Give students an ice cube each and ask them to change it from a solid to a liquid as quickly as they can. Record different methods used and then ask students the following questions.
- What did your methods have in common?
- What other solids can be changed to liquids? What needs to happen to make this happen?
- What needs to be done to turn the liquid back into a solid?
- How could we change the liquid to a gas?
Ask students to consider what processes need to occur to change something from a liquid to a solid to a gas, and back again.
Introduce students to the words ‘melt’, ‘freeze’, ‘evaporate’ and ‘condense’. Can they use these words correctly?
Organise students into cooperative learning teams and provide each team with a copy of the worksheet States of matter (Word 441 KB), a sheet of A3 paper, glue and scissors and the time necessary to complete the worksheet.
When students have completed the task meet together as a class to share the diagrams they have constructed.
Teacher note: The investigation procedure for the following activity can be found in Background information (PDF, 494 KB).
- Explain to the students that they are going to conduct an investigation on how substances change when heated and cooled.
- Organise students into cooperative learning teams and provide each student with a copy of the Investigation planner (Word, 392 KB).
- Introduce students to the liquids that will be used and the equipment that is available. Ask them to read the investigation question – How do substances change when heated and cooled? – and discuss what they think the question means. Ask students to suggest how they might go about setting up an investigation to answer the question.
- Ask the students to consider and discuss the following questions.
- How can you ensure that the investigation is fair?
- What variables will need to be controlled?
- What variable is being changed?
- What will be measured and collected?
- How can the data collected by the class be compared fairly?
- How can you keep yourself and others safe during this investigation?
- As a class, develop a procedure to investigate the question. Record the procedure in the appropriate space on the planner (or develop a class copy and provide one for each student). Provide time for students to complete questions 3, 4 and 5 of the investigation planner.
- Set up a class recording system so that students can add their data to the class data set.
- Provide time for the students to complete the investigation, recording the data as they go.
Once students have collected and recorded the necessary data and observations from the investigation, meet together as a class to discuss how this data can best be represented. Ask the students if the information can be graphed and what type of graph would be best.
Ask students to look at the data they collected and respond to the following questions.
- Can any conclusions be drawn?

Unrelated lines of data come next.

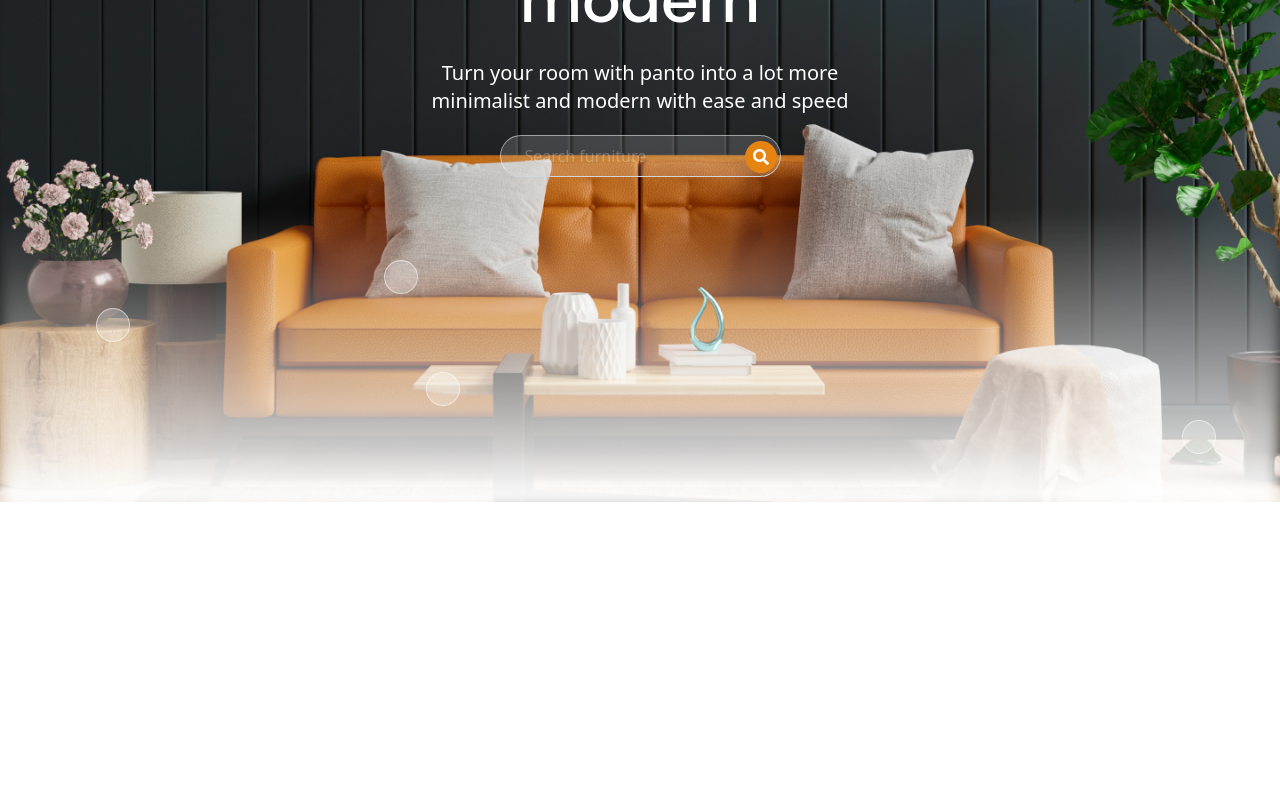
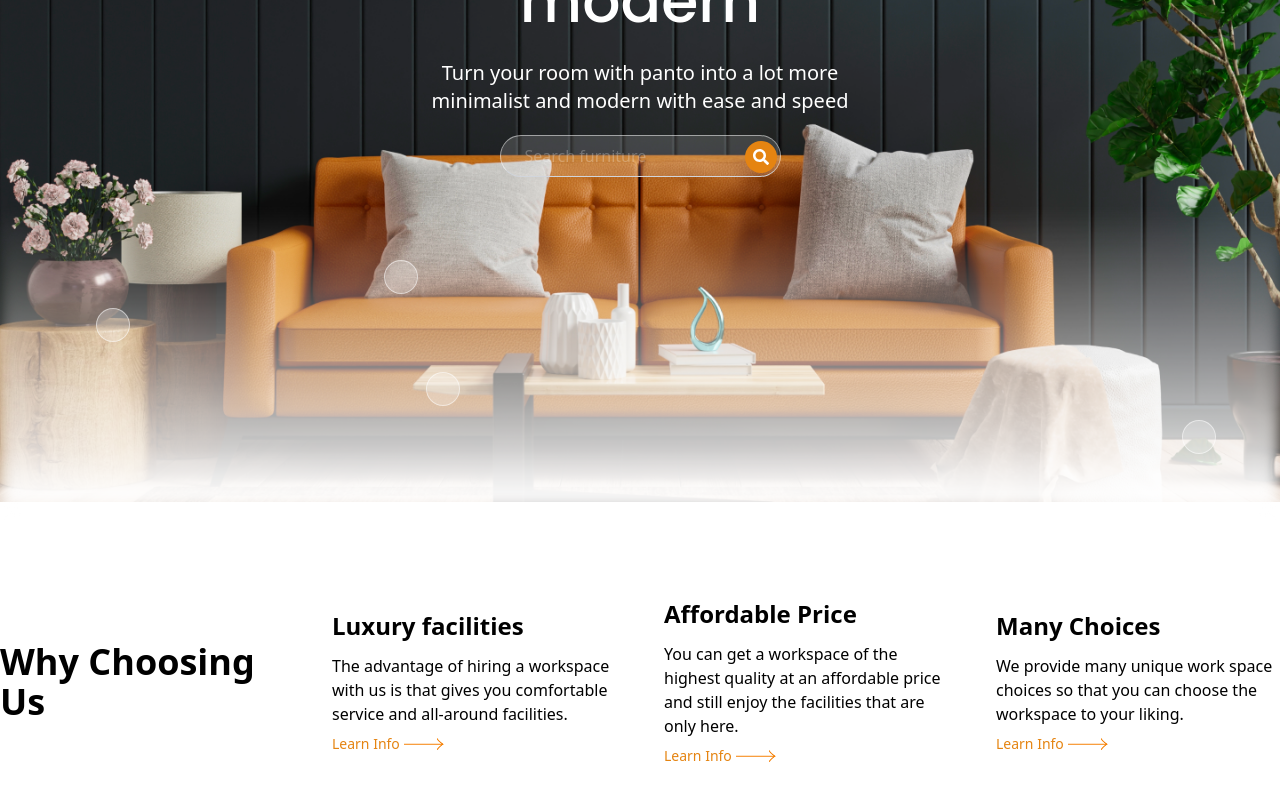
Before and after one commit to selina-islam/panto-landing-page, a React (Vite) app: page / in a window 1280 px wide. Shown: the part 298-1098 px from the top of the page. Before the commit the page ends 808 px from the top, so only its background shows below. Built offline with nearby package versions, Linux system fonts and the light colour scheme; a web font is replaced by a local one.

Commit message:
Reusable button component and why chose section done

```diff
--- /dev/null
+++ b/src/components/Button.jsx
@@ -0,0 +1,19 @@
+import React from "react";
+
+// Reusable Button component with text and icon
+const Button = ({ text }) => {
+  return (
+    // Button container with small text, primary color, flex layout, and cursor pointer
+
+    <button className="text-sm text-primary flex items-center gap-1 cursor-pointer">
+      {/* Display the passed button text */}
+
+      {text}
+      {/* Arrow icon image next to the text */}
+
+      <img src="/arrow.png" alt="btn icon" className="w-10" />
+    </button>
+  );
+};
+
+export default Button;
--- a/src/pages/Home/Home.jsx
+++ b/src/pages/Home/Home.jsx
@@ -1,10 +1,12 @@
 import React from 'react'
 import Hero from './Hero'
+import WhyChoose from './WhyChoose'
 
 const Home = () => {
   return (
     <section>
-      <Hero/>
+      <Hero />
+      <WhyChoose/>
     </section>
   )
 }
--- /dev/null
+++ b/src/pages/Home/WhyChoose.jsx
@@ -0,0 +1,45 @@
+import React from "react";
+import Button from "../../components/Button";
+
+const WhyChoose = () => {
+  return (
+    <section className="container mx-auto px-3 md:px-0">
+      {/* Parent grid layout with spacing */}
+      <div className="my-24 grid grid-cols-1 sm:grid-cols-2 lg:grid-cols-4 items-center gap-8 md:gap-12 text-left">
+        <div>
+          {/* Section Title */}
+          <h2 className="text-4xl font-bold">Why Choosing Us</h2>
+        </div>
+        {/* Card 1: Luxury facilities */}
+        <div>
+          <h3 className="text-2xl font-semibold mb-3">Luxury facilities</h3>
+          <p className="text-base mb-2">
+            The advantage of hiring a workspace with us is that gives you
+            comfortable service and all-around facilities.
+          </p>
+          <Button text="Learn Info" />
+        </div>
+        {/* Card 2: Affordable Price */}
+        <div>
+          <h3 className="text-2xl font-semibold mb-3">Affordable Price</h3>
+          <p className="text-base mb-2">
+            You can get a workspace of the highest quality at an affordable
+            price and still enjoy the facilities that are only here.
+          </p>
+          <Button text="Learn Info" />
+        </div>
+        {/* Card 3: Many Choices */}
+        <div>
+          <h3 className="text-2xl font-semibold mb-3">Many Choices</h3>
+          <p className="text-base mb-2">
+            We provide many unique work space choices so that you can choose the
+            workspace to your liking.
+          </p>
+          <Button text="Learn Info" />
+        </div>
+      </div>
+    </section>
+  );
+};
+
+export default WhyChoose;
```
Also changed, not shown: src/pages/Home/Hero.jsx (+6 -3 lines), public/arrow.png (added).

- Was there anything that surprised you?
- How does the data relate to your earlier predictions?
- Is there anything that could be done to improve the data collection?
Provide time for the students to complete questions 6, 7 and 8 of the investigation planner.